More of the same versus UCLA

After a 38-28 loss to the UCLA Bruins on Saturday, the USC Trojans' dreams of a Pac-12 title in 2012 are officially over, replaced by the reality of what was seen on the field.

In so many ways, the Trojans' performance in this critical crosstown matchup, one that determined the Pac-12 South representative in the conference championship game, was symbolic of the entire USC season.

The Trojans fell behind early 24-0. They committed three turnovers, exhibited shaky special-teams play and had too many missed opportunities on defense. It was a familiar pattern for USC fans, who had seen similar play in the three previous losses this season. There was hope that things would change for this rivalry game with the possibility of a Rose Bowl appearance still at stake, but it wasn't meant to be.

The turnover issue wasted no time in making an appearance Saturday, as USC quarterback Matt Barkley threw an interception on the first play from scrimmage. There was also a fumble by Marqise Lee that led to more early UCLA points. Barkley later added a second interception, which followed another pattern of the quarterback throwing two interceptions in each of USC's losses this season.

"We screwed a lot of things up early," USC coach Lane Kiffin said. "We never imagined being down 24-0 like that. It's a tough loss for this locker room and our fans; we understand that."
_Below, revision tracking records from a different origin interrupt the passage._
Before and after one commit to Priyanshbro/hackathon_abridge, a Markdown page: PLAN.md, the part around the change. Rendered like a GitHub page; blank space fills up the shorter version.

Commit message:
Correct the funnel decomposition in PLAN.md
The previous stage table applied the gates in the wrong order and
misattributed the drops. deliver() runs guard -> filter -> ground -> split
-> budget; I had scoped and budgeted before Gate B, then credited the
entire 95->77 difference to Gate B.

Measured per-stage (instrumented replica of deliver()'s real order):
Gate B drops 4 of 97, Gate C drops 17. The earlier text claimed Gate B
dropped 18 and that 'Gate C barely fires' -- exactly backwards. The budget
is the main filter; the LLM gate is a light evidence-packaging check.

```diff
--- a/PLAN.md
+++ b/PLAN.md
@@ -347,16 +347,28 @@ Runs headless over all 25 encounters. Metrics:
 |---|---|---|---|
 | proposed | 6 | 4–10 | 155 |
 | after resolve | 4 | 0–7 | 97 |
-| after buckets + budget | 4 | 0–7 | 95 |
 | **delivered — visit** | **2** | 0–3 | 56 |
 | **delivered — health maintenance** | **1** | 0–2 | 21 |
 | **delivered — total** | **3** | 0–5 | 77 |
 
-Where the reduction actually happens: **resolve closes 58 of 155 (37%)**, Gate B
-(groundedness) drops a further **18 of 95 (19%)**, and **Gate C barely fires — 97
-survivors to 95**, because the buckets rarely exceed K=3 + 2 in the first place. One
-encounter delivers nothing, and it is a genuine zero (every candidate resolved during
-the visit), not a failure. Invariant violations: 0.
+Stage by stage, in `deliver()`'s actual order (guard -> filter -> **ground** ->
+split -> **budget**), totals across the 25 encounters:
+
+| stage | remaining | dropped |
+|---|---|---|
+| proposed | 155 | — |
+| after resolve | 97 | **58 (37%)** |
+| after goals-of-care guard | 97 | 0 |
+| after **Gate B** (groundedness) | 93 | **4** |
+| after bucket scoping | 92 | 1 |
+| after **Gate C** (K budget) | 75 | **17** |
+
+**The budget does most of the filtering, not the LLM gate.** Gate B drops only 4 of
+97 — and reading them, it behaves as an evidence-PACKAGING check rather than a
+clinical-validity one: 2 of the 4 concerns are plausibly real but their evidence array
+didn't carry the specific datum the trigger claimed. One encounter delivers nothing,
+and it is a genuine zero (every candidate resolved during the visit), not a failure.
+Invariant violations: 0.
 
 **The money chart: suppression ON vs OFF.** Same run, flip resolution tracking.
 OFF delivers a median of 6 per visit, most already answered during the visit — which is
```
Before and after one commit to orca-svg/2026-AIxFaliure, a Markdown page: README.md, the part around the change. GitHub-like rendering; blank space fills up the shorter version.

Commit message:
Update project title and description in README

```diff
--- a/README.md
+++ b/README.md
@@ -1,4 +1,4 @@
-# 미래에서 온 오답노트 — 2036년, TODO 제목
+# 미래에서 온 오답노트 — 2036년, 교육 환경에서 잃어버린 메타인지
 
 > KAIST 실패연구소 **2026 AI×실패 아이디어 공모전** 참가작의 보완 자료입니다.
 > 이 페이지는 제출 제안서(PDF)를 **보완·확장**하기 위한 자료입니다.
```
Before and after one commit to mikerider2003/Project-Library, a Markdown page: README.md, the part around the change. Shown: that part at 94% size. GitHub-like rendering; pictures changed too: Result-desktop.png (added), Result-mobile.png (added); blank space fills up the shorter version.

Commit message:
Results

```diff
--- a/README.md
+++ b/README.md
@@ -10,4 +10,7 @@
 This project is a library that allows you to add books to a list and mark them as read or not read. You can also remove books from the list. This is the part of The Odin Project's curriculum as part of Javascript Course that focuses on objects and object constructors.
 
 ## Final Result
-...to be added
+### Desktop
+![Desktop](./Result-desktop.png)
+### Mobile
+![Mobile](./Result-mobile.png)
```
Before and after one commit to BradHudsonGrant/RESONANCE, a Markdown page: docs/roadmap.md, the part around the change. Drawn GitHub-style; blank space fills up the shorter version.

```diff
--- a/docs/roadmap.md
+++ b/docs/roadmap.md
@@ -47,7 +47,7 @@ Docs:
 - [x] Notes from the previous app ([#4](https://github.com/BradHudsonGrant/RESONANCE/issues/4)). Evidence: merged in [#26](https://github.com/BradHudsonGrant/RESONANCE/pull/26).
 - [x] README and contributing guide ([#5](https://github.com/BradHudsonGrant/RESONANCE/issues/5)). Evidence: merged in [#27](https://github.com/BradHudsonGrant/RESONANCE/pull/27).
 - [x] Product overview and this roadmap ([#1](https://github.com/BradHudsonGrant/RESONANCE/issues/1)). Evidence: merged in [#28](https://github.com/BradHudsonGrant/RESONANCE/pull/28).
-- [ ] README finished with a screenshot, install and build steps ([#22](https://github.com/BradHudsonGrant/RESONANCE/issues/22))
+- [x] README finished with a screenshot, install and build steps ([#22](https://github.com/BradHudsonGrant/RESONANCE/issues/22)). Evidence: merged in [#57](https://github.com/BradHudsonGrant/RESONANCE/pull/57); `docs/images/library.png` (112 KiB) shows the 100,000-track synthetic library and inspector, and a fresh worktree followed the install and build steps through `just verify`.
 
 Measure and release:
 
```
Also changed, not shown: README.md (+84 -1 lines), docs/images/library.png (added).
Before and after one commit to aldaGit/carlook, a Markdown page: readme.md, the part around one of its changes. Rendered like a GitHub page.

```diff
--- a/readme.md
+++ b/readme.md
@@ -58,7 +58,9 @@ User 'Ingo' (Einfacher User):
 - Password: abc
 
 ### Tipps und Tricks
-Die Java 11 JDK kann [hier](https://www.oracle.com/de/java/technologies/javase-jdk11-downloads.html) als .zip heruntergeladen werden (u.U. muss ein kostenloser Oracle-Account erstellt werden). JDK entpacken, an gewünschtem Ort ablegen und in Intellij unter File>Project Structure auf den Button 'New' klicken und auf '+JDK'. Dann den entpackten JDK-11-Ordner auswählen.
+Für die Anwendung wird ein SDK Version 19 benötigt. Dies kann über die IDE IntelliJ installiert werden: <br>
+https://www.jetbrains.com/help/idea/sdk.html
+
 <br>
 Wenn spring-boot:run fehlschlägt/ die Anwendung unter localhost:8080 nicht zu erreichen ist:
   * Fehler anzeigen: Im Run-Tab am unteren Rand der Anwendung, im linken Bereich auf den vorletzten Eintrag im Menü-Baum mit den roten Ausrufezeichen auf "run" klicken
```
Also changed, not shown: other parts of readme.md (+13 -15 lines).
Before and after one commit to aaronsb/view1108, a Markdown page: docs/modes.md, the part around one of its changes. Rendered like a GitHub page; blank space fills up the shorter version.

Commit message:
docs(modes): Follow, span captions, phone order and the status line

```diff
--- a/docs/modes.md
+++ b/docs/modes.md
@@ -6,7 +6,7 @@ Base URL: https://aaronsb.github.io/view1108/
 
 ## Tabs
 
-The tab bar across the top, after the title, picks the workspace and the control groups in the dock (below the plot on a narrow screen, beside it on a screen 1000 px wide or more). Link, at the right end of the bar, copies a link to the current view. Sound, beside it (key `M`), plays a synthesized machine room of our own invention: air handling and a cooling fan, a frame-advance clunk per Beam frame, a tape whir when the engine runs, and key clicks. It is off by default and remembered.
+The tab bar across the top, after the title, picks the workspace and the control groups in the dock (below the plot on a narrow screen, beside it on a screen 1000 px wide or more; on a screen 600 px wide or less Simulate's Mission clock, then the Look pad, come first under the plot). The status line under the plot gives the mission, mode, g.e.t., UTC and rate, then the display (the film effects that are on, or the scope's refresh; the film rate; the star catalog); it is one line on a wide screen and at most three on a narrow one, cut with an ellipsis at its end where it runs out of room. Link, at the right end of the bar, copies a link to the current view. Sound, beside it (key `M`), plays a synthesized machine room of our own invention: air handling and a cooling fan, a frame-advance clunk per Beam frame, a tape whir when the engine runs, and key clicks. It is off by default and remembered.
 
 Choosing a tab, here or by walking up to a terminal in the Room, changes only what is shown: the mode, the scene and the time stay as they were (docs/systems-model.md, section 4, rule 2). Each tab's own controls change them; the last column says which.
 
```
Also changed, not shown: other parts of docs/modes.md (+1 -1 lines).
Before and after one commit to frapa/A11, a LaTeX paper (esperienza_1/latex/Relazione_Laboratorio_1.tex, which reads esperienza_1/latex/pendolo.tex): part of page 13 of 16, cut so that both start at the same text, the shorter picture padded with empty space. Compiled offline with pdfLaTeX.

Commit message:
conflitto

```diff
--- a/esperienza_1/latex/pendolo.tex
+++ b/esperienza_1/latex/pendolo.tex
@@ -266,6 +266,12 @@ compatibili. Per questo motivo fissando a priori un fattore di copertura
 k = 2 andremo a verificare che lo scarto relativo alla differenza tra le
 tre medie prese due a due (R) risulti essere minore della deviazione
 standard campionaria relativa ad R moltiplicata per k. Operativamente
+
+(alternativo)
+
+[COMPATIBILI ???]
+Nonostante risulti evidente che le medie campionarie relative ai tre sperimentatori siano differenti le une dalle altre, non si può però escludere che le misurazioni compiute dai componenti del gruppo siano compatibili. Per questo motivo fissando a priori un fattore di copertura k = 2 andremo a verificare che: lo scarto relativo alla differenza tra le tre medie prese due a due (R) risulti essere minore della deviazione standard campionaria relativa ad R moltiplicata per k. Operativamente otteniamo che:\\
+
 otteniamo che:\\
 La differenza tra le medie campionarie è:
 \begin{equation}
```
This game was perhaps the biggest in Barkley's career -- a chance to continue marching for a conference title and the fitting bowl ending that so many wanted to see for him. His numbers weren't bad, as he completed 20 of 38 passes for 301 yards and three touchdowns, but the interceptions hurt and he had several off-target throws. It was what we had come to expect from Barkley. Rather than a Heisman-level performance week-in and week-out, there were times of great success and times of struggle. When he left the game late with an injury after taking a hard hit, his departure was a final sign that a season of unfinished business was not going to turn out as planned.

Some credit needs to be given to the Bruins. Last season, they were on the losing end of a 50-0 score that resulted in the firing of their coach, but a new regime has come in and came after the Trojans on Saturday.

UCLA running back Johnathan Franklin was as good as advertised as he ran through the USC defense for 171 yards on 29 carries with a pair of scores. As has been the case with other spread offenses, the Trojans' defense had trouble containing key third- and fourth-down conversion attempts by the quarterback, this time redshirt freshman Brett Hundley, who hit on 22 of 30 passes for 234 yards and a touchdown. More than the actual numbers was the timing of so many of his completions to Joseph Fauria and Shaquelle Evans.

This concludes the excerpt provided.